Useful tips for installing a sauna

Who wouldn't like to have a sauna in their own home? Let's imagine the first step has been taken, and the new sauna has been purchased. It just needs to be installed. Should you choose not to enlist the help of a professional when it comes to installing your sauna, things can often get complicated. After all, installing a sauna yourself is no easy task. It takes time, patience and knowledge. That's why we've put together a number of tips, tricks and information for you here. Before you start building your sauna, there are a few important things you need to be aware of.

1. Which room?

Long and narrow rooms, small and square rooms, basement rooms or attics with sloping ceilings: virtually any room can be used for a sauna. With made-to-measure solutions, we can install your sauna into the room of your choice.

2. Structural conditions

Customising the design of a sauna, relaxation area and shower area is only one part of the equation. Structural conditions also need to be taken into account – from the electricity supply to ventilation to flooring. Ideally, all such aspects should be discussed with our professional consultant during an on-site visit.

3. The ideal layout

To accommodate four people, you’ll need a minimum floor area of 2x2m for your sauna. That being said , if you have additional space at your disposal, the more the merrier! When choosing a layout, remember that the sauna benches can be arranged in a variety of ways. A corner connection, however, is the most ideal solution. Not only is this more social, but it also makes best use of the available space. With the BONATHERM underseat heating system, the sauna heater is concealed discreetly underneath the sauna benches – saving yet more space.

4. Insulation: Saving energy for the environment

Most heat – and thus energy – is lost through the ceiling. Therefore, it’s particularly important to ensure your sauna walls and ceilings comply with RAL standards (The Quality Assurance Board for Sauna, Infrared Cabin & Steam Bath Construction).

5. The right wood for the right sauna climate

When it comes to the wood for sauna walls and ceilings, professional craftsmanship is imperative in order to keep warmth and humidity inside. Canadian hemlock and Scandinavian spruce are both ideally suited to this purpose. The “Blue Angel” seal of approval certifies that the sauna wood used is low-emission and sustainably sourced. All KLAFS prefabricated saunas in Canadian hemlock, Scandinavian spruce and solid wood saunas hold this seal of approval. Our products also comply with the RAL guidelines and are thus entitled to bear the RAL-RG 423 quality seal.

​​​​​​​6. Sauna control panels and sauna heaters

Top quality, state-of-the-art sauna control panels offer intuitive user menus. All key data – temperature, humidity, time, warming-up phase etc – can be seen at a quick glance. Together with the ventilation of the sauna and the sauna wood, it’s the sauna control panel and sauna heater which are responsible for creating the perfect climate inside the sauna. The sauna heater should not be hotter than 100°C on the outside. To ensure the sauna heats up within a reasonable time period, the output of the sauna heater should correspond to the size of the sauna. The sauna heater is surrounded by protective casing and grating to ensure sauna goers do not burn themselves.

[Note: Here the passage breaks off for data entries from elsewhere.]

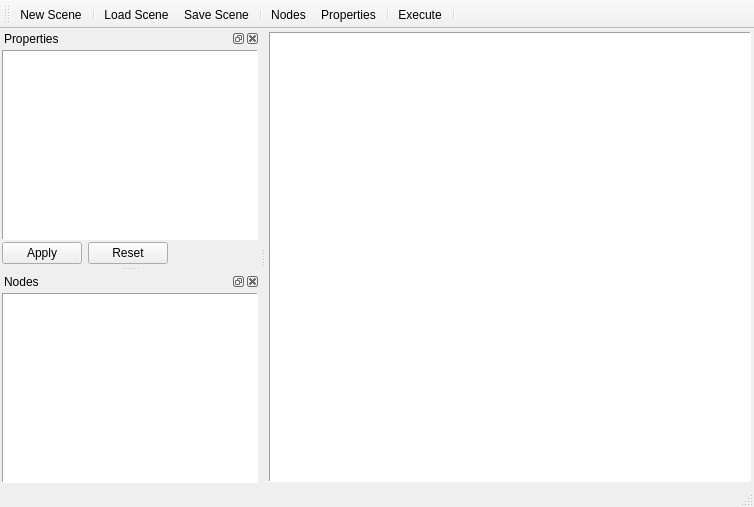
First picture: the form in pepper/src/user_interface/win_main.ui, repository kumar-lakshmanan/our-py-lib, before the edit.
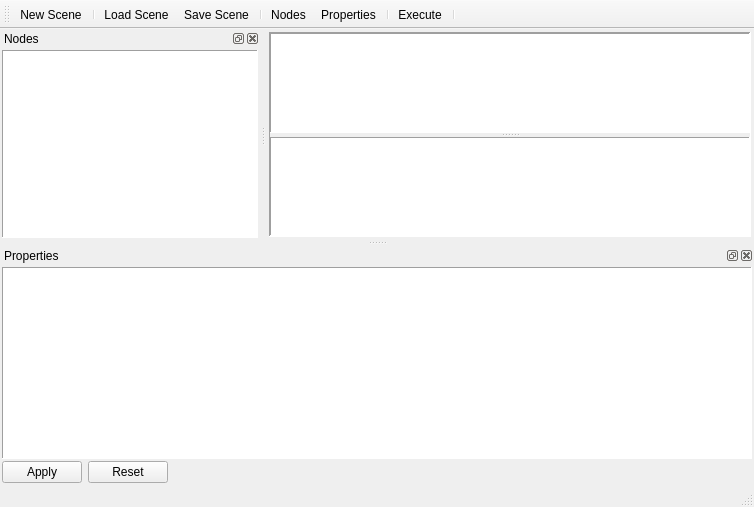
Second picture: the form after the edit.

```diff
--- a/pepper/src/user_interface/win_main.ui
+++ b/pepper/src/user_interface/win_main.ui
@@ -34,16 +34,35 @@
      <number>3</number>
     </property>
     <item row="0" column="0">
-     <widget class="QGraphicsView" name="graphicsView">
+     <widget class="QSplitter" name="splitter">
       <property name="frameShape">
        <enum>QFrame::Panel</enum>
       </property>
       <property name="frameShadow">
        <enum>QFrame::Sunken</enum>
       </property>
-      <property name="dragMode">
-       <enum>QGraphicsView::RubberBandDrag</enum>
+      <property name="orientation">
+       <enum>Qt::Vertical</enum>
       </property>
+      <property name="opaqueResize">
+       <bool>false</bool>
+      </property>
+      <property name="childrenCollapsible">
+       <bool>true</bool>
+      </property>
+      <widget class="QGraphicsView" name="graphicsView">
+       <property name="frameShape">
+        <enum>QFrame::Panel</enum>
+       </property>
+       <property name="frameShadow">
+        <enum>QFrame::Sunken</enum>
+       </property>
+      </widget>
+      <widget class="QTextBrowser" name="textBrowser">
+       <property name="frameShape">
+        <enum>QFrame::Panel</enum>
+       </property>
+      </widget>
      </widget>
     </item>
    </layout>
@@ -67,7 +86,7 @@
     <string>Properties</string>
    </property>
    <attribute name="dockWidgetArea">
-    <number>1</number>
+    <number>8</number>
    </attribute>
    <widget class="QWidget" name="dockWidgetContents_2">
     <layout class="QGridLayout" name="gridLayout_2">
```
Left out of the diff: 111 changed lines with no effect on the pictures.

7. Ventilation

To ensure stale air can be replaced with fresh air as required, a draught-free ventilation system is necessary. Ideally, air throughput should be adjusted according to the size of the sauna and the number of people using it. Not only does this help maintain the ideal sauna climate, but it also saves on energy and associated costs.

​​​​​​​8. The sauna door

For safety reasons, sauna doors open outwards. Glass doors offer transparency and should be made of shatterproof glass. A wooden door handle on the inside offers protection against burns.

9. Comfort in the sauna

Sauna backrests should be shaped ergonomically and manufactured cleanly and with precision. The wood should be free of knots, resin and splinters, yet capable of withstanding a high level of humidity (sweat) and high fluctuations in temperature. Two types of wood are ideally suited to this purpose – poplar and obeche. The LOUNGE sauna also offers ergonomically shaped sauna benches.

10. Quality and certification

Consumers should pay attention to four quality labels when choosing a sauna:

KLAFS real wood veneers have also been awarded an environmental seal of approval from the IHD (Institute for Wood Technology) in Dresden, certifying that they do not contain formaldehyde or other VOCs (volatile organic compounds).